▸ **AIM OF THE TASK**
If a line of the records contains the word "endblock", list it.

◆ ◆ ◆ ◆

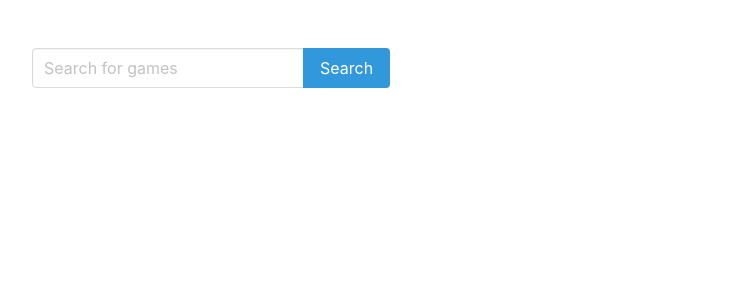
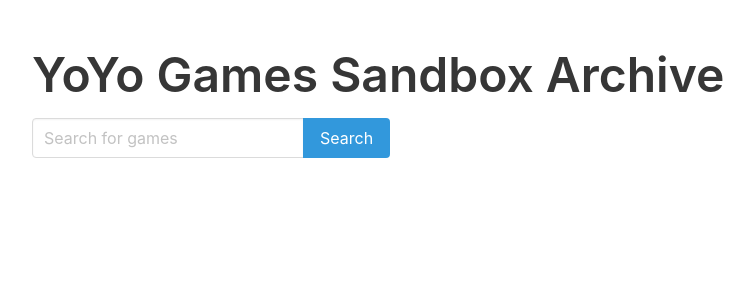
Before and after one commit to honno/yygarchive.org, a Flask app: page / in a window 1280 px wide. Shown: the top 300 px of the page, without its empty margins (32-786 px from the left). Run offline with Flask 2, Linux system fonts and the light colour scheme.

Commit message:
h1 for homepage

```diff
--- a/templates/index.html
+++ b/templates/index.html
@@ -2,6 +2,9 @@
 {% block title %}Home{% endblock %}
 {% block body %}
 <section class="section">
+    <div class="container mb-4" >
+        <h1 class="title is-1" >YoYo Games Sandbox Archive</h1>
+    </div>
     {% include "form.html" %}
 </section>
 {% endblock %}
```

◆ ◆ ◆ ◆

▸ **WRITTEN REPLY**
 {% block title %}Home{% endblock %}
 {% endblock %}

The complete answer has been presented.